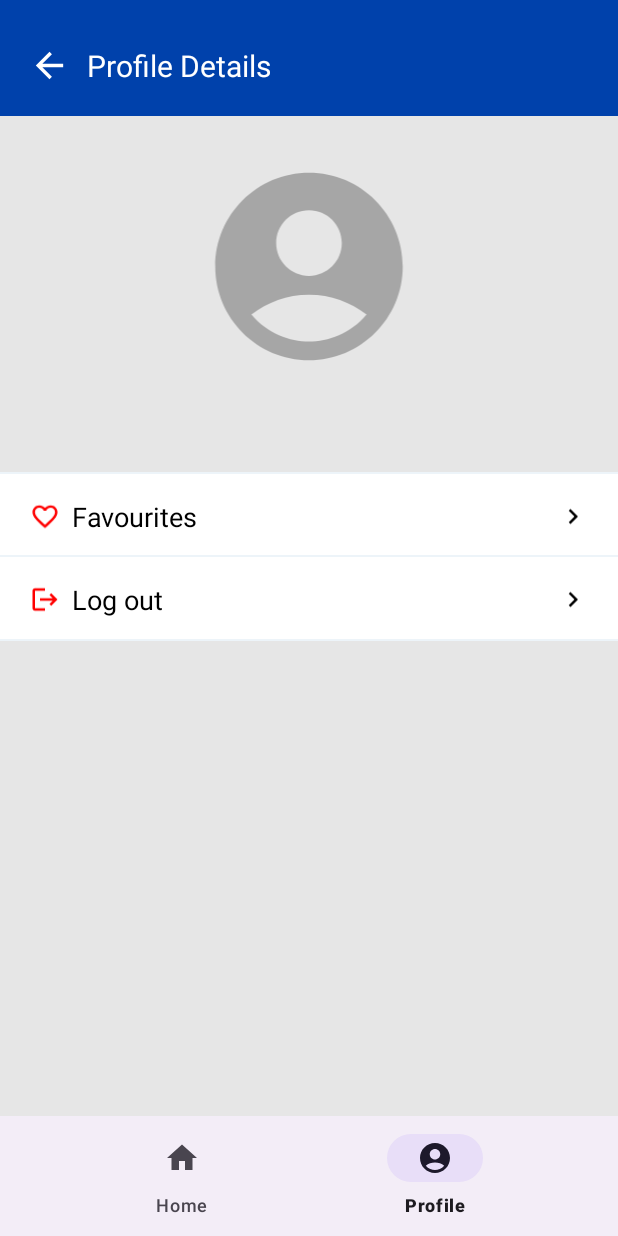
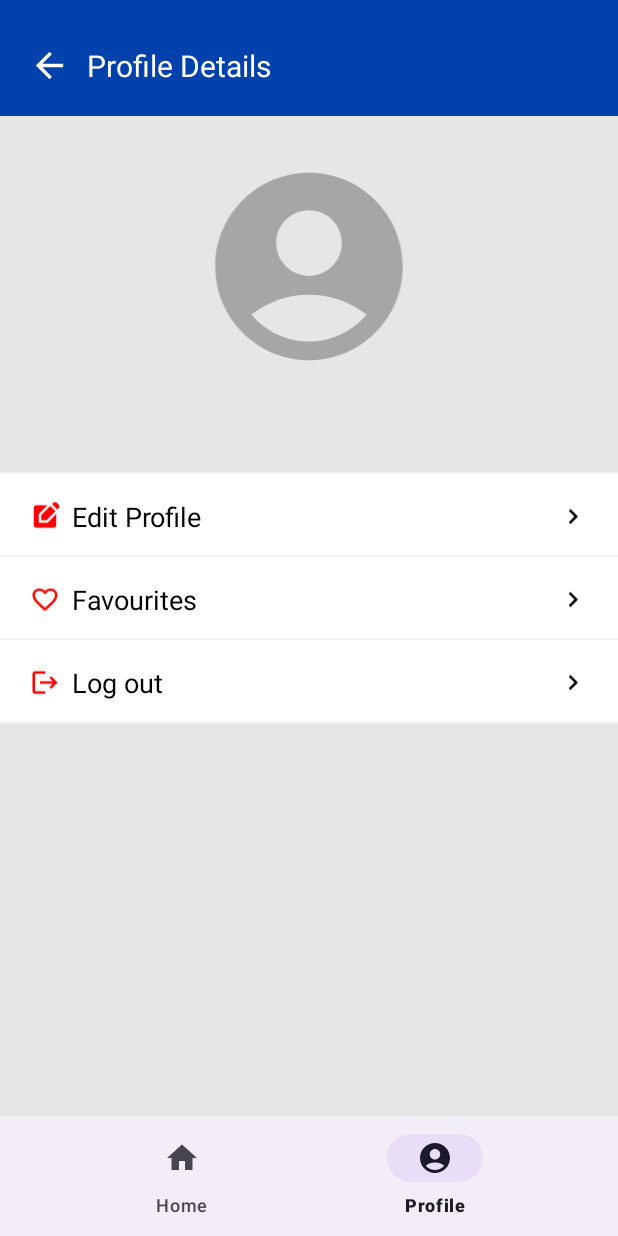
Before and after one commit to amoiiir/simple_recipe, an Android app: the screen it shows after launch once a user with an empty profile is signed in (MainActivity), item 2 of the bottom bar chosen, on a phone screen of 412 x 824 dp. Run offline under Robolectric (Android 15) with nearby library versions, the phone set to English and light mode, and no system bars; our stand-ins replace Firebase (no records; nobody signed in at launch, a user with empty details on screens opened directly); pictures from the network do not load; 2 statements that could not run were skipped.

Commit message:
🏗️: minor ui change

```diff
--- a/app/src/main/java/com/example/simplerecipe/fragment/HomeFragment.kt
+++ b/app/src/main/java/com/example/simplerecipe/fragment/HomeFragment.kt
@@ -138,7 +138,7 @@ class HomeFragment : Fragment() {
 
         productViewModel.error.observe(viewLifecycleOwner){error ->
             binding.errorFrame.visibility = if (error) View.VISIBLE else View.GONE
-            binding.tvError.text = (if (error) resources.getString(R.string.loading) else "").toString()
+            binding.tvError.text = (if (error) resources.getString(R.string.error) else "").toString()
         }
 
         //for display data to the ui
--- /dev/null
+++ b/app/src/main/res/drawable/ic_edit.xml
@@ -0,0 +1,9 @@
+<vector xmlns:android="http://schemas.android.com/apk/res/android" android:height="24dp" android:tint="#FF0000" android:viewportHeight="24" android:viewportWidth="24" android:width="24dp">
+
+    <path android:fillColor="@android:color/white" android:pathData="M7,17V9.93L13.93,3l0,0H5C3.9,3 3,3.9 3,5v14c0,1.1 0.9,2 2,2h14c1.1,0 2,-0.9 2,-2v-8.93L14.07,17H7z"/>
+
+    <path android:fillColor="@android:color/white" android:pathData="M9,15l4.24,0l7.2,-7.2l-4.24,-4.24l-7.2,7.2z"/>
+
+    <path android:fillColor="@android:color/white" android:pathData="M22.91,2.49l-1.41,-1.41c-0.78,-0.78 -2.05,-0.78 -2.83,0l-1.06,1.06l4.24,4.24l1.06,-1.06C23.7,4.54 23.7,3.27 22.91,2.49z"/>
+
+</vector>
--- a/app/src/main/res/layout/fragment_profile.xml
+++ b/app/src/main/res/layout/fragment_profile.xml
@@ -127,6 +127,85 @@
                             </LinearLayout>
                         </LinearLayout>
                         <!--content-->
+                        <LinearLayout
+                            android:id="@+id/btn_edit_profile_frame"
+                            android:layout_width="match_parent"
+                            android:layout_height="match_parent"
+                            android:orientation="horizontal"
+                            android:paddingVertical="15dp"
+                            android:background="@drawable/frame_stroke_light_grey_bottom">
+
+                            <FrameLayout
+                                android:id="@+id/btn_edit_profile"
+                                android:paddingHorizontal="20dp"
+                                android:layout_width="match_parent"
+                                android:layout_height="wrap_content"
+                                android:clickable="true">
+
+                                <LinearLayout
+                                    android:layout_width="match_parent"
+                                    android:layout_height="wrap_content"
+                                    android:orientation="horizontal">
+
+                                    <FrameLayout
+                                        android:layout_marginEnd="8dp"
+                                        android:layout_width="20dp"
+                                        android:layout_height="match_parent">
+
+                                        <ImageView
+                                            android:layout_width="match_parent"
+                                            android:layout_height="match_parent"
+                                            android:src="@drawable/ic_edit"
+                                            android:adjustViewBounds="true"
+                                            android:layout_gravity="center">
+                                        </ImageView>
+                                    </FrameLayout>
+                                    <LinearLayout
+                                        android:layout_width="match_parent"
+                                        android:layout_height="match_parent"
+                                        android:orientation="vertical"
+                                        android:layout_weight="1"
+                                        android:gravity="center">
+                                        <LinearLayout
+                                            android:layout_width="match_parent"
+                                            android:layout_height="match_parent"
+                                            android:orientation="horizontal"
+                                            android:layout_gravity="center">
+                                            <TextView
+                                                android:id="@+id/tv_edit_profile"
+                                                android:layout_width="match_parent"
+                                                android:layout_height="wrap_content"
+                                                android:text="Edit Profile"
+                                                android:textSize="18sp"
+                                                android:textStyle="normal"
+                                                android:paddingStart="0dp"
+                                                android:paddingEnd="20dp"
+                                                android:textColor="@color/black">
+
+                                            </TextView>
+
+                                        </LinearLayout>
+                                    </LinearLayout>
+
+                                    <FrameLayout
+                                        android:layout_width="20dp"
+                                        android:layout_height="match_parent">
+
+                                        <ImageView
+                                            android:layout_width="match_parent"
+                                            android:layout_height="match_parent"
+                                            android:src="@drawable/ic_chevron_right"
+                                            android:adjustViewBounds="true"
+                                            android:layout_gravity="center">
+
+                                        </ImageView>
+
+                                    </FrameLayout>
+                                </LinearLayout>
+
+                            </FrameLayout>
+
+                        </LinearLayout>
                         <LinearLayout
                             android:id="@+id/btn_favourites_frame"
                             android:layout_width="match_parent"
--- a/app/src/main/res/values/strings.xml
+++ b/app/src/main/res/values/strings.xml
@@ -8,4 +8,5 @@
     <string name="profile_details">Profile Details</string>
     <string name="my_cart">My Cart</string>
     <string name="loading">Loading...</string>
+    <string name="error">ERROR FETCHING DATA</string>
 </resources>
```
Also changed, not shown: app/src/main/java/com/example/simplerecipe/view/product/ProductDetails.kt (+12 -0 lines), app/src/main/res/layout/activity_product_details.xml (+30 -0 lines).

------------------------------------------------------------

* [The problem]
When you output the entries, keep each line exactly as it is and leave out any pictures.

* [Answer for the task]
Before and after one commit to amoiiir/simple_recipe, an Android app: the screen it shows after launch once a user with an empty profile is signed in (MainActivity), item 2 of the bottom bar chosen, on a phone screen of 412 x 824 dp. Run offline under Robolectric (Android 15) with nearby library versions, the phone set to English and light mode, and no system bars; our stand-ins replace Firebase (no records; nobody signed in at launch, a user with empty details on screens opened directly); pictures from the network do not load; 2 statements that could not run were skipped.

Commit message:
🏗️: minor ui change

```diff
--- a/app/src/main/java/com/example/simplerecipe/fragment/HomeFragment.kt
+++ b/app/src/main/java/com/example/simplerecipe/fragment/HomeFragment.kt
@@ -138,7 +138,7 @@ class HomeFragment : Fragment() {
 
         productViewModel.error.observe(viewLifecycleOwner){error ->
             binding.errorFrame.visibility = if (error) View.VISIBLE else View.GONE
-            binding.tvError.text = (if (error) resources.getString(R.string.loading) else "").toString()
+            binding.tvError.text = (if (error) resources.getString(R.string.error) else "").toString()
         }
 
         //for display data to the ui
--- /dev/null
+++ b/app/src/main/res/drawable/ic_edit.xml
@@ -0,0 +1,9 @@
+<vector xmlns:android="http://schemas.android.com/apk/res/android" android:height="24dp" android:tint="#FF0000" android:viewportHeight="24" android:viewportWidth="24" android:width="24dp">
+
+    <path android:fillColor="@android:color/white" android:pathData="M7,17V9.93L13.93,3l0,0H5C3.9,3 3,3.9 3,5v14c0,1.1 0.9,2 2,2h14c1.1,0 2,-0.9 2,-2v-8.93L14.07,17H7z"/>
+
+    <path android:fillColor="@android:color/white" android:pathData="M9,15l4.24,0l7.2,-7.2l-4.24,-4.24l-7.2,7.2z"/>
+
+    <path android:fillColor="@android:color/white" android:pathData="M22.91,2.49l-1.41,-1.41c-0.78,-0.78 -2.05,-0.78 -2.83,0l-1.06,1.06l4.24,4.24l1.06,-1.06C23.7,4.54 23.7,3.27 22.91,2.49z"/>
+
+</vector>
--- a/app/src/main/res/layout/fragment_profile.xml
+++ b/app/src/main/res/layout/fragment_profile.xml
@@ -127,6 +127,85 @@
                             </LinearLayout>
                         </LinearLayout>
                         <!--content-->
+                        <LinearLayout
+                            android:id="@+id/btn_edit_profile_frame"
+                            android:layout_width="match_parent"
+                            android:layout_height="match_parent"
+                            android:orientation="horizontal"
+                            android:paddingVertical="15dp"
+                            android:background="@drawable/frame_stroke_light_grey_bottom">
+
+                            <FrameLayout
+                                android:id="@+id/btn_edit_profile"
+                                android:paddingHorizontal="20dp"
+                                android:layout_width="match_parent"
+                                android:layout_height="wrap_content"
+                                android:clickable="true">
+
+                                <LinearLayout
+                                    android:layout_width="match_parent"
+                                    android:layout_height="wrap_content"
+                                    android:orientation="horizontal">
+
+                                    <FrameLayout
+                                        android:layout_marginEnd="8dp"
+                                        android:layout_width="20dp"
+                                        android:layout_height="match_parent">
+
+                                        <ImageView
+                                            android:layout_width="match_parent"
+                                            android:layout_height="match_parent"
+                                            android:src="@drawable/ic_edit"
+                                            android:adjustViewBounds="true"
+                                            android:layout_gravity="center">
+                                        </ImageView>
+                                    </FrameLayout>
+                                    <LinearLayout
+                                        android:layout_width="match_parent"
+                                        android:layout_height="match_parent"
+                                        android:orientation="vertical"
+                                        android:layout_weight="1"
+                                        android:gravity="center">
+                                        <LinearLayout
+                                            android:layout_width="match_parent"
+                                            android:layout_height="match_parent"
+                                            android:orientation="horizontal"
+                                            android:layout_gravity="center">
+                                            <TextView
+                                                android:id="@+id/tv_edit_profile"
+                                                android:layout_width="match_parent"
+                                                android:layout_height="wrap_content"
+                                                android:text="Edit Profile"
+                                                android:textSize="18sp"
+                                                android:textStyle="normal"
+                                                android:paddingStart="0dp"
+                                                android:paddingEnd="20dp"
+                                                android:textColor="@color/black">
+
+                                            </TextView>
+
+                                        </LinearLayout>
+                                    </LinearLayout>
+
+                                    <FrameLayout
+                                        android:layout_width="20dp"
+                                        android:layout_height="match_parent">
+
+                                        <ImageView
+                                            android:layout_width="match_parent"
+                                            android:layout_height="match_parent"
+                                            android:src="@drawable/ic_chevron_right"
+                                            android:adjustViewBounds="true"
+                                            android:layout_gravity="center">
+
+                                        </ImageView>
+
+                                    </FrameLayout>
+                                </LinearLayout>
+
+                            </FrameLayout>
+
+                        </LinearLayout>
                         <LinearLayout
                             android:id="@+id/btn_favourites_frame"
                             android:layout_width="match_parent"
--- a/app/src/main/res/values/strings.xml
+++ b/app/src/main/res/values/strings.xml
@@ -8,4 +8,5 @@
     <string name="profile_details">Profile Details</string>
     <string name="my_cart">My Cart</string>
     <string name="loading">Loading...</string>
+    <string name="error">ERROR FETCHING DATA</string>
 </resources>
```
Also changed, not shown: app/src/main/java/com/example/simplerecipe/view/product/ProductDetails.kt (+12 -0 lines), app/src/main/res/layout/activity_product_details.xml (+30 -0 lines).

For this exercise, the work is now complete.